## How to complete this task
Take the data below and write it out exactly, except for the pictures.

(Web page revision data)
Segment Open

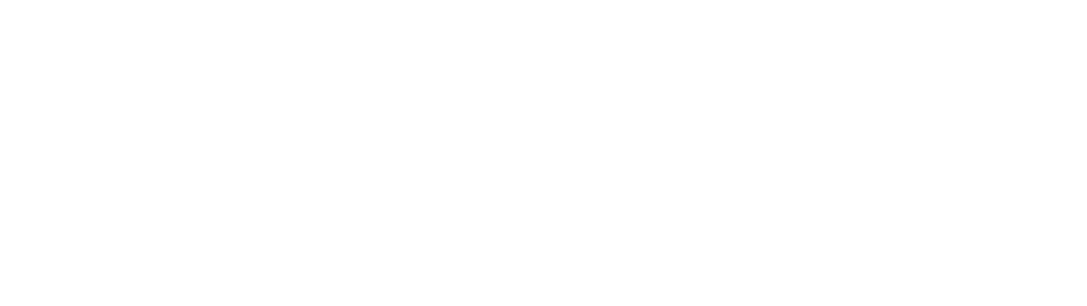
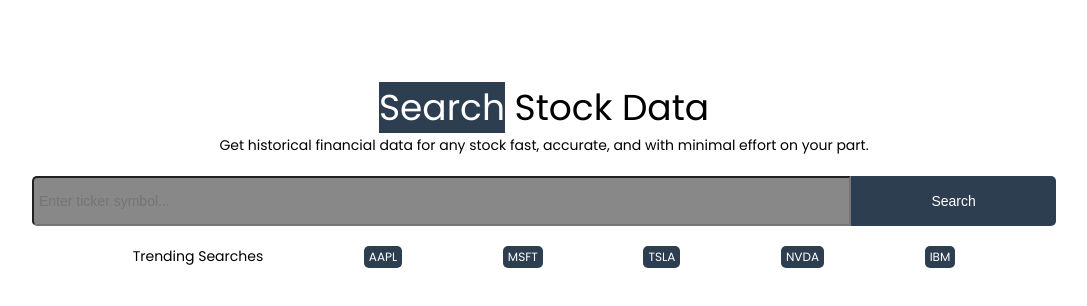
Before and after one commit to ayoamrit/Stock-Analysis, a website with bundled scripts: page public/index.html in a window 1280 px wide. Shown: the whole page, without its empty margins (96-1183 px from the left). Built offline with nearby package versions, Linux system fonts and the light colour scheme; files whose address does not match are found by name.

Commit message:
Main Added & Styles Updated

```diff
--- a/public/index.html
+++ b/public/index.html
@@ -6,9 +6,34 @@
         <meta name="viewport" content="width=device-width, initial-scale=1.0">
         <meta name="description" content="Analyze the historial data of various stocks easily with the use of AI">
         <link rel="stylesheet" href="styles.css">
-
     </head>
     <body>
+        <main>
+            <!--Title Section-->
+            <section class="hero-section">
+                <h2 class="page-title"><span class="highlight-text">Search</span> Stock Data</h2>
+                <p class="hero-description">Get historical financial data for any stock fast, accurate, and with minimal effort on your part.</p>
+            </section>
+
+            <!--Search Bar-->
+            <div class="stock-search-bar">
+                <div class="search-input-container">
+                  <input id="stock-symbol-input" type="text" placeholder="Enter ticker symbol..."/>
+                  <button class="search-button" id="search-button">Search</button>
+                </div>
+            </div>
+
+              <!--Trending Search Searches-->
+              <section class="trending-container">
+                <p>Trending Searches</p>
+                <span class="cursor-pointer trending-stock-item">AAPL</span>
+                <span class="cursor-pointer trending-stock-item">MSFT</span>
+                <span class="cursor-pointer trending-stock-item">TSLA</span>
+                <span class="cursor-pointer trending-stock-item">NVDA</span>
+                <span class="cursor-pointer trending-stock-item">IBM</span>
+              </section>
+        </main>
+
         <div id="root"></div>
     </body>
 
--- a/public/styles.css
+++ b/public/styles.css
@@ -39,20 +39,84 @@ p{
     font-size: 1.4rem;
 }
 
+/* Main Styles
+-----------------------------------------------------------*/
+main {
+    max-width: 80%;
+    margin: 40px auto;
+    text-align: center;
+    color: black;
+}
+
+.page-title{
+    padding-top: 4rem;
+}
+
+.highlight-text{
+    background-color: #2c3e50;
+    color: white;
+}
+
+.stock-search-bar{
+    position: relative;
+    width: 100%;
+}
+
+.search-input-container{
+    display: flex;
+    width: 100%;
+}
+
+#stock-symbol-input, #search-button{
+    height: 50px;
+    font-size: 1.4rem;
+    margin-top: 20px;
+}
+
+#stock-symbol-input{
+    width: 80%;
+    background-color: #888;
+    border-radius: 5px 0 0 5px;
+    box-sizing: border-box;
+    padding: 5px;
+    outline: none;
+}
+
+#search-button{
+    width: 20%;
+    height: 50px;
+    background-color: #2c3e50;
+    color: white;
+    border: none;
+    border-radius: 0 5px 5px 0;
+}
+
+#search-button:hover{
+    background-color: #34495e;
+}
+
+.trending-container{
+    display: flex;
+    justify-content: space-evenly;
+    color: black;
+    font-size: 1.2rem;
+    margin-top: 20px;
+}
+
+.trending-stock-item{
+    color: white;
+    background-color: #2c3e50;
+    padding: 2px 5px;
+    border-radius: 5px;
+}
 
 /* Table Styles
 -----------------------------------------------------------*/
 .table-section{
     max-width: 80%;
     margin: 40px auto;
-}
-
-.table-container {
-    width: 100%;
-    overflow-x: auto;
     border-radius: 8px;
     box-shadow: 0px 4px 10px rgba(0, 0, 0, 0.1);
-    background: white;
 }
 
 .table-header{
@@ -66,13 +130,18 @@ p{
     font-weight: 600;
 }
 
+.table-container {
+    width: 100%;
+    overflow-x: auto;
+    background: white;
+}
+
 table {
     width: 100%;
     border-collapse: collapse;
     min-width: 600px;
 }
 
-/* Header Styling */
 thead {
     background-color: #2c3e50;
     color: white;
```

Segment Closed

## Response for this exercise
Before and after one commit to ayoamrit/Stock-Analysis, a website with bundled scripts: page public/index.html in a window 1280 px wide. Shown: the whole page, without its empty margins (96-1183 px from the left). Built offline with nearby package versions, Linux system fonts and the light colour scheme; files whose address does not match are found by name.

Commit message:
Main Added & Styles Updated

```diff
--- a/public/index.html
+++ b/public/index.html
@@ -6,9 +6,34 @@
         <meta name="viewport" content="width=device-width, initial-scale=1.0">
         <meta name="description" content="Analyze the historial data of various stocks easily with the use of AI">
         <link rel="stylesheet" href="styles.css">
-
     </head>
     <body>
+        <main>
+            <!--Title Section-->
+            <section class="hero-section">
+                <h2 class="page-title"><span class="highlight-text">Search</span> Stock Data</h2>
+                <p class="hero-description">Get historical financial data for any stock fast, accurate, and with minimal effort on your part.</p>
+            </section>
+
+            <!--Search Bar-->
+            <div class="stock-search-bar">
+                <div class="search-input-container">
+                  <input id="stock-symbol-input" type="text" placeholder="Enter ticker symbol..."/>
+                  <button class="search-button" id="search-button">Search</button>
+                </div>
+            </div>
+
+              <!--Trending Search Searches-->
+              <section class="trending-container">
+                <p>Trending Searches</p>
+                <span class="cursor-pointer trending-stock-item">AAPL</span>
+                <span class="cursor-pointer trending-stock-item">MSFT</span>
+                <span class="cursor-pointer trending-stock-item">TSLA</span>
+                <span class="cursor-pointer trending-stock-item">NVDA</span>
+                <span class="cursor-pointer trending-stock-item">IBM</span>
+              </section>
+        </main>
+
         <div id="root"></div>
     </body>
 
--- a/public/styles.css
+++ b/public/styles.css
@@ -39,20 +39,84 @@ p{
     font-size: 1.4rem;
 }
 
+/* Main Styles
+-----------------------------------------------------------*/
+main {
+    max-width: 80%;
+    margin: 40px auto;
+    text-align: center;
+    color: black;
+}
+
+.page-title{
+    padding-top: 4rem;
+}
+
+.highlight-text{
+    background-color: #2c3e50;
+    color: white;
+}
+
+.stock-search-bar{
+    position: relative;
+    width: 100%;
+}
+
+.search-input-container{
+    display: flex;
+    width: 100%;
+}
+
+#stock-symbol-input, #search-button{
+    height: 50px;
+    font-size: 1.4rem;
+    margin-top: 20px;
+}
+
+#stock-symbol-input{
+    width: 80%;
+    background-color: #888;
+    border-radius: 5px 0 0 5px;
+    box-sizing: border-box;
+    padding: 5px;
+    outline: none;
+}
+
+#search-button{
+    width: 20%;
+    height: 50px;
+    background-color: #2c3e50;
+    color: white;
+    border: none;
+    border-radius: 0 5px 5px 0;
+}
+
+#search-button:hover{
+    background-color: #34495e;
+}
+
+.trending-container{
+    display: flex;
+    justify-content: space-evenly;
+    color: black;
+    font-size: 1.2rem;
+    margin-top: 20px;
+}
+
+.trending-stock-item{
+    color: white;
+    background-color: #2c3e50;
+    padding: 2px 5px;
+    border-radius: 5px;
+}
 
 /* Table Styles
 -----------------------------------------------------------*/
 .table-section{
     max-width: 80%;
     margin: 40px auto;
-}
-
-.table-container {
-    width: 100%;
-    overflow-x: auto;
     border-radius: 8px;
     box-shadow: 0px 4px 10px rgba(0, 0, 0, 0.1);
-    background: white;
 }
 
 .table-header{
@@ -66,13 +130,18 @@ p{
     font-weight: 600;
 }
 
+.table-container {
+    width: 100%;
+    overflow-x: auto;
+    background: white;
+}
+
 table {
     width: 100%;
     border-collapse: collapse;
     min-width: 600px;
 }
 
-/* Header Styling */
 thead {
     background-color: #2c3e50;
     color: white;
```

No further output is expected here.